INDIAN MUSIC FORUMS

Sign up Calendar Latest Topics Chat
 
 
 


Reply
  Author   Comment  
producito

Avatar / Picture

Member
Registered:
Posts: 52
Reply with quote  #1 
Hi Friends
0
nicneufeld

Avatar / Picture

Senior Member
Registered:
Posts: 1,564
Reply with quote  #2 
Not nearly often enough. I think my sitar went several years without a fresh set. (Ma string replaced maybe once a year) But I am an anomaly and while the instrument stayed playable and sounded decent (have to clean crud off of strings from time to time), I did a full change all the way down to each and every taraf, a few weeks ago and the difference was wonderful. Of course, it did take me the better part of an afternoon...but the sound difference was definitely there.

I also don't use any oil on my fingers and I wonder if the residue from that might crud up a string a bit sooner, possibly.
0
trippymonkey

Registered:
Posts: 130
Reply with quote  #3 
Actually a very good question as this is where our sound starts.
I would say change them if they're all covered in muck BUT you can slide down them with some well worn fine sandpaper & this brings them back to life, for a while at least !!!!
I was always told to tissue wipe them after playing. If you're getting ready for a concert then I would change them a week or so before then they can stretch to their final length.

Another very important point is looking at where the strings 'meet' the bridge - goraj as crap can get there & ruin the sound - jawari.

Nick
0
JRJ

Member
Registered:
Posts: 73
Reply with quote  #4 
Not trying to hijack this thread with my question as it seems related;

Any thoughts on the use of graphite on the jawari?

As far as strings I have noticed that old strings can be brought back to life simply by playing the instrument for a while
and of course tuning it as precisely as possible.

For beginners I think changing the strings on a sitar is a small education in itself 8). But unless the sitar really needs the extra
cleaning or retrofitting I think changing the strings one at a time over a period of days is a better plan than doing it all at once.

Also someone on the forum mentioned "coconut oil" for playing, I tried that and it worked just fine but later left what seemed
like way to much residue on the strings even after wiping it down.

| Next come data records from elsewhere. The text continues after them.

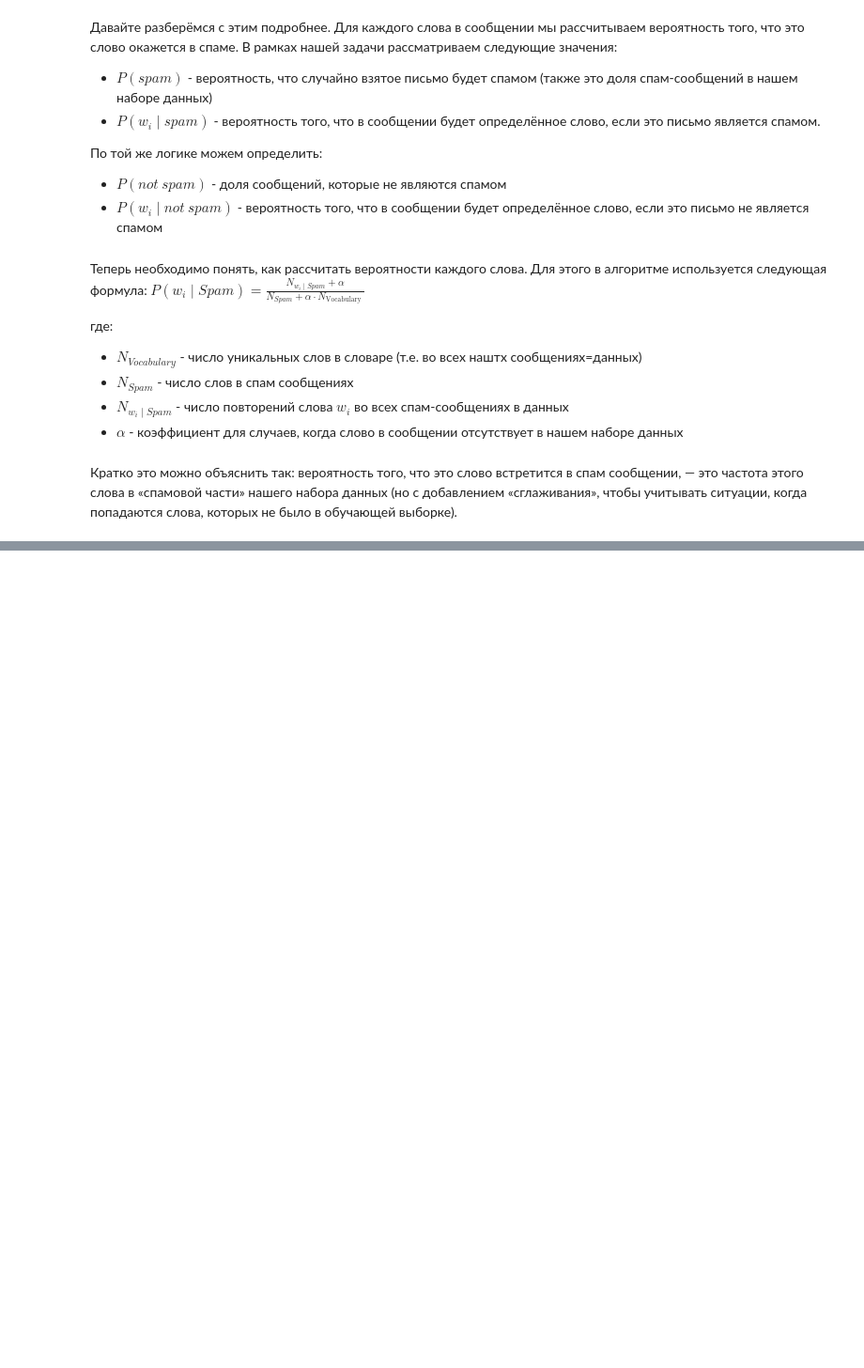
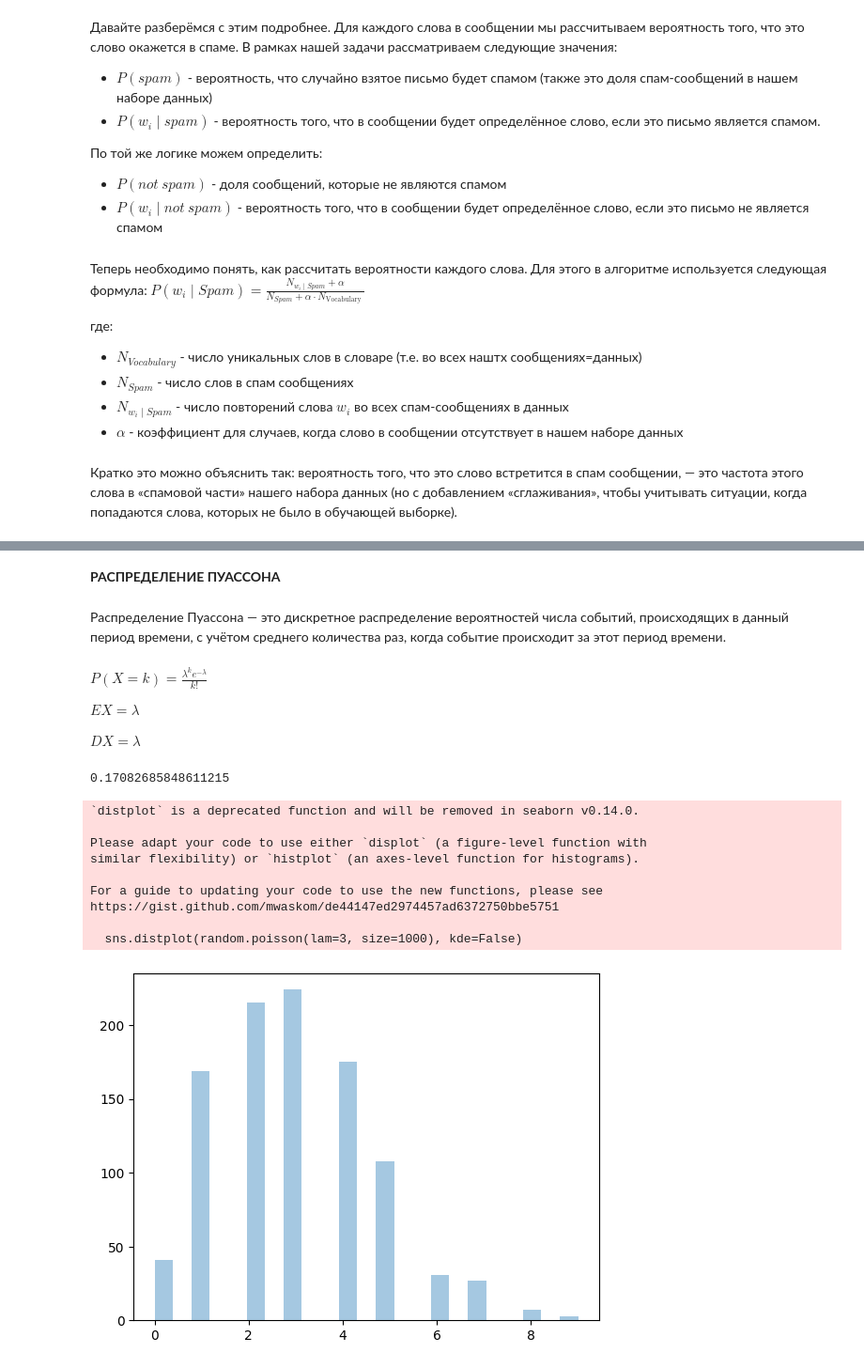
Before and after one commit to killri/sf_data_science, a Jupyter notebook: SF_DS_course_theory_and_practice/MATH7-probability/math7_theory.ipynb, the cells around one changed output, grey strips where cells are left out. Shown at 94% size. Saved outputs shown, nothing was run; the diff lists cells and outputs as text; code cells hidden in the pictures; blank space fills up the shorter version.

```diff
--- a/SF_DS_course_theory_and_practice/MATH7-probability/math7_theory.ipynb
+++ b/SF_DS_course_theory_and_practice/MATH7-probability/math7_theory.ipynb
@@ -30,0 +160,33 @@ $P\left(w_{i} \mid S p a m\right)=\frac{N_{w_{i} \mid S p a m}+\alpha}{N_{S p a
+# %% [markdown]
+**РАСПРЕДЕЛЕНИЕ ПУАССОНА**
+# %% [markdown]
+Распределение Пуассона — это дискретное распределение вероятностей числа событий, происходящих в данный период времени, с учётом среднего количества раз, когда событие происходит за этот период времени.
+# %% [markdown]
+$P(X = k) = \frac{\lambda^k e^{- \lambda}}{k!}$
+
+$EX  = \lambda$
+
+$DX  = \lambda$
+# %%
+import scipy
+
+scipy.stats.distributions.poisson.pmf(5, 4.5)
+# %% [output]
+0.17082685848611215
+# %%
+from numpy import random
+
+sns.distplot(random.poisson(lam=3, size=1000), kde=False)
+
+plt.show()
+# %% [output]
+`distplot` is a deprecated function and will be removed in seaborn v0.14.0.
+
+Please adapt your code to use either `displot` (a figure-level function with
+similar flexibility) or `histplot` (an axes-level function for histograms).
+
+For a guide to updating your code to use the new functions, please see
+https://gist.github.com/mwaskom/de44147ed2974457ad6372750bbe5751
+
+  sns.distplot(random.poisson(lam=3, size=1000), kde=False)
+[figure, added]
```
Also changed, not shown: parts of 25 cells of this notebook, 1 other file.
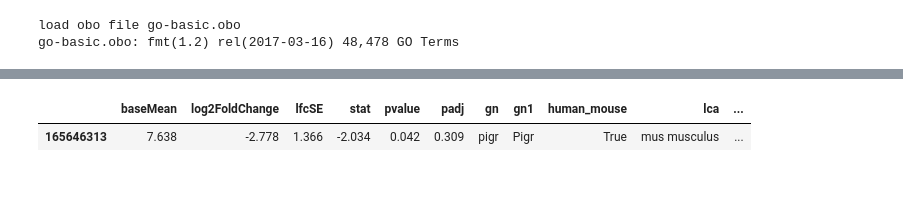
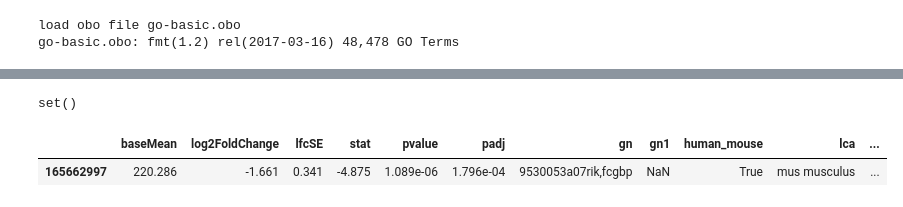
Before and after one commit to fagan2888/CM7_CM1E2d56col_unenr123_rawextract_2017, a Jupyter notebook: scripts/mouse volcano.ipynb, the cells around one changed output, grey strips where cells are left out. Cells and saved outputs as stored; diff of their text form; code cells hidden in the pictures.

```diff
--- a/scripts/mouse volcano.ipynb
+++ b/scripts/mouse volcano.ipynb
@@ -66,7 +121,3 @@ def plot(df_sig, df_insig):
     #ax.legend(loc=2, fontsize='x-large')
     adjust_text(texts, arrowprops=dict(arrowstyle="-", color='k', lw=0.5))
     return plotted_names
-# %%
-s = "hpo,hPo"
-fix_dupe_names = lambda s: ",".join(set(map(str.lower,s.split(",")))) if isinstance(s, str) else None
-fix_dupe_names(s)
@@ -92,0 +175,9 @@ df_sig[df_sig.gn.str.count("pigr")>=1]
+# %%
+pt = 'rag_wt'
+df = pd.read_csv(os.path.join(BASE,"Rag_WT_results_named_annot.csv"), index_col=0)
+df = df[df.human_mouse]
+df.gn = df.gn.apply(fix_dupe_names)
+df['-logp'] = -1*np.log(df.padj)
+df_sig = df[(df.padj<=0.2) & (abs(df.log2FoldChange) >= 1)]
+df_insig = df[~((df.padj<=0.2) & (abs(df.log2FoldChange) >= 1))]
+plotted_names=plot(df_sig, df_insig, pt)
@@ -93,5 +186,11 @@ df_sig[df_sig.gn.str.count("pigr")>=1]
+# %%
+wanted_names = keep_names[pt]
+wanted_names = [rename[name] if name in rename else name for name in wanted_names]
+set(wanted_names) - set(plotted_names)
+# %% [output]
+set()
 # %%
-df[df.gn.str.count('pigr')==1.]
+df[df.gn.str.upper().str.count("FCGBP")>0]
 # %% [output]
 |  | baseMean | log2FoldChange | lfcSE | stat | pvalue | padj | gn | gn1 | human_mouse | lca | ... |
-| 165646313 | 7.638 | -2.778 | 1.366 | -2.034 | 0.042 | 0.309 | pigr | Pigr | True | mus musculus | ... |
+| 165662997 | 220.286 | -1.661 | 0.341 | -4.875 | 1.089e-06 | 1.796e-04 | 9530053a07rik,fcgbp | NaN | True | mus musculus | ... |
```
Also changed, not shown: parts of 17 cells of this notebook.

Perhaps coconut oil is not the best(?). After that I have not been practicing with any oil :|.

jRj
*j*
.~
0
trippymonkey

Registered:
Posts: 130
Reply with quote  #5 
I ALWAYS put pencil lead or graphite under my main playing string.
It can only help lube it & stop the goraj - bridge from wearing down as quickly.

N
0
producito

Avatar / Picture

Member
Registered:
Posts: 52
Reply with quote  #6 
Thanks all
0
OM GUY

Registered:
Posts: 841
Reply with quote  #7 
Yup, I use coconut oil as well. I also use graphite ( probably toooo much )

Gunk is fairly easy to remove between string changes. A cotton ball with a dab of Brasso ( I use a product called Met-All) does the trick, just pinch the string in the middle and rub up and down. This compound also removes tarnish on the string.

If you are really brave, you can do your frets, as well. Not only does it make the string easier to meend, you'll be able to see rough spots of imperfections on your frets and 00 steel wool them out ( not a great fan of sandpaper on strings or frets).

__________________
Let's hope 2016 is less violent and that people discover the soothing influence of ICM. Hari OM!
0
rishabsyd

Registered:
Posts: 3
Reply with quote  #8 
Here is a video we made on how to restring a sitar. Hope this helps anyone. It's a little late though.

__________________
http://www.musiciansmallusa.com
0
Previous Topic | Next Topic
Print
Reply

Quick Navigation:

Easily create a Forum Website with Website Toolbox.